Friday, September 14, 2007

Gathering Glass Studio

As brothers-in-law and co-owners of their studio in Ashland, Oregon Keith Gabor and Scott Carlson are enjoying creative freedom while exploring the medium of blown glass. The wide variety of colors and forms that glass can take on, as well as the scientific properties, continue to intrigue and enlighten them in a way no other material does. They are partners in every way. They both have the skill set to function as lead gaffer or assistant, and they usually alternate our roles.
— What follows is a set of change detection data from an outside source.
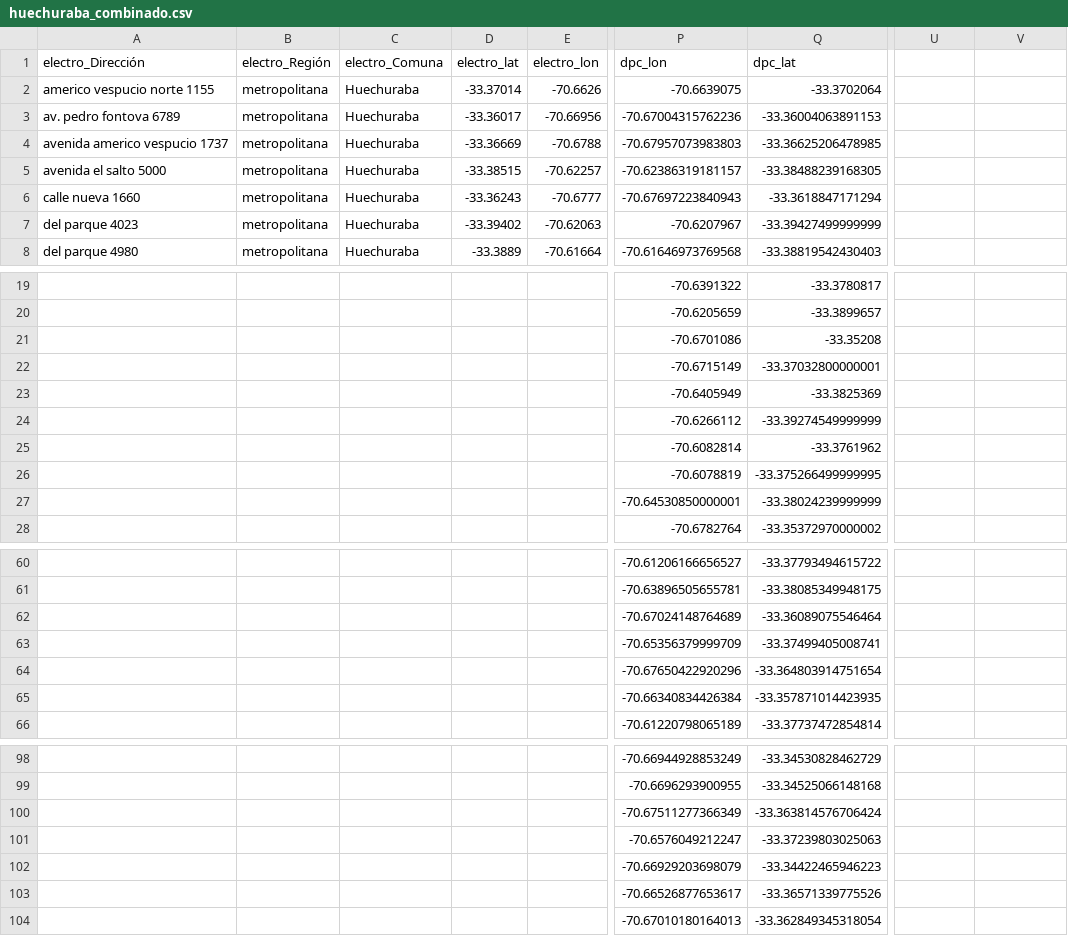
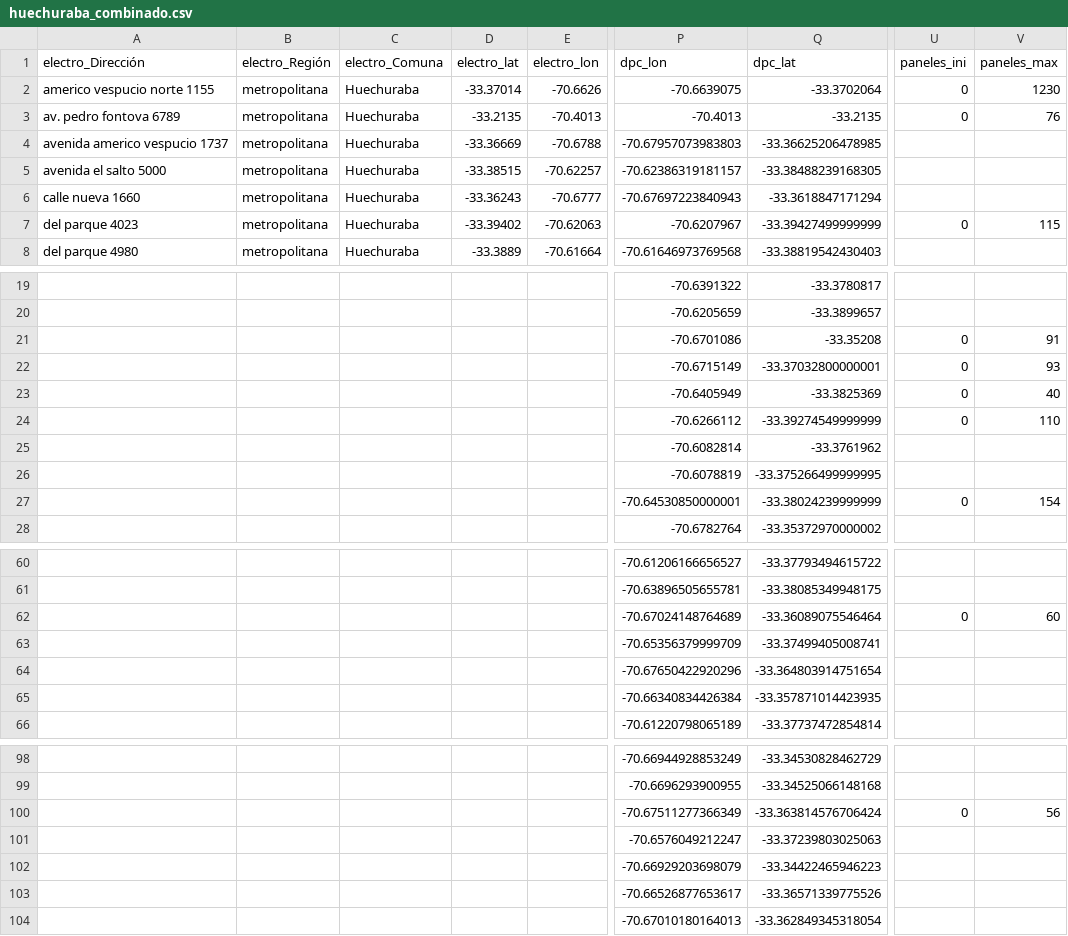
Before and after one commit to llkyssu/Optimizacion-2025-G37, a CSV file: combinado_epc_dpc_por_comuna/huechuraba_combinado.csv, drawn as a sheet; only a part is shown, gaps mark what is left out; the diff covers the shown part only; the diff names each change by its address in the sheet, - before the commit and + after, or states it on an @@ line.

Commit message:
Update huechuraba_combinado.csv

```diff
--- a/combinado_epc_dpc_por_comuna/huechuraba_combinado.csv
+++ b/combinado_epc_dpc_por_comuna/huechuraba_combinado.csv
-U1: (empty)
+U1: paneles_ini
-V1: (empty)
+V1: paneles_max
-U2:U3 (paneles_ini): (empty)
+U2:U3 (paneles_ini): 0
-V2 (paneles_max): (empty)
+V2 (paneles_max): 1230
-D3 (electro_lat): -33.36017
+D3 (electro_lat): -33.2135
-E3 (electro_lon): -70.66956
+E3 (electro_lon): -70.4013
-P3 (dpc_lon): -70.67004315762236
+P3 (dpc_lon): -70.4013
-Q3 (dpc_lat): -33.36004063891153
+Q3 (dpc_lat): -33.2135
-V3 (paneles_max): (empty)
+V3 (paneles_max): 76
-U7 (paneles_ini): (empty)
+U7 (paneles_ini): 0
-V7 (paneles_max): (empty)
+V7 (paneles_max): 115
-U21:U24 (paneles_ini): (empty)
+U21:U24 (paneles_ini): 0
-V21 (paneles_max): (empty)
+V21 (paneles_max): 91
-V22 (paneles_max): (empty)
+V22 (paneles_max): 93
-V23 (paneles_max): (empty)
+V23 (paneles_max): 40
-V24 (paneles_max): (empty)
+V24 (paneles_max): 110
-U27 (paneles_ini): (empty)
+U27 (paneles_ini): 0
-V27 (paneles_max): (empty)
+V27 (paneles_max): 154
-U62 (paneles_ini): (empty)
+U62 (paneles_ini): 0
-V62 (paneles_max): (empty)
+V62 (paneles_max): 60
-U100 (paneles_ini): (empty)
+U100 (paneles_ini): 0
-V100 (paneles_max): (empty)
+V100 (paneles_max): 56
```
Also changed, not shown: 2 edited cells elsewhere in this file.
When creating new designs they will first sketch and contemplate color selections because each element in the glass that creates the color reacts and responds uniquely to one another. After agreeing upon a possible composition, the one who is gaffing gathers 2140° molten glass onto a stainless steel blowpipe from a furnace that contains 500 lb. Then he applies colors in the form of a solid glass bar for solid colors and/or crushed broken glass, called frit, for a mottled effect. Using wooden and steel tools, wet newspaper, centrifugal force and gravity, the gaffer works the glass as the assistant fills the vessel with blown air. After the assistant transfers the vessel onto a solid pipe, called a punty, the final shape, design and texture is achieved. Throughout the process the glass is kept at working temperature using a variety of torches and by reheating it in a 2300° gas and oxygen fired oven, called the glory hole. Once the desired effect is achieved, the gaffer shocks the vessel off the punty and the assistant catches the completed vessel and loads it into an annealing oven set at 898°. At the end of the day they cycle down the oven, over at least a 12-hour period, so that the glass slowly cools to room temperature. At last the unique creation is complete but from each expression new ideas always form.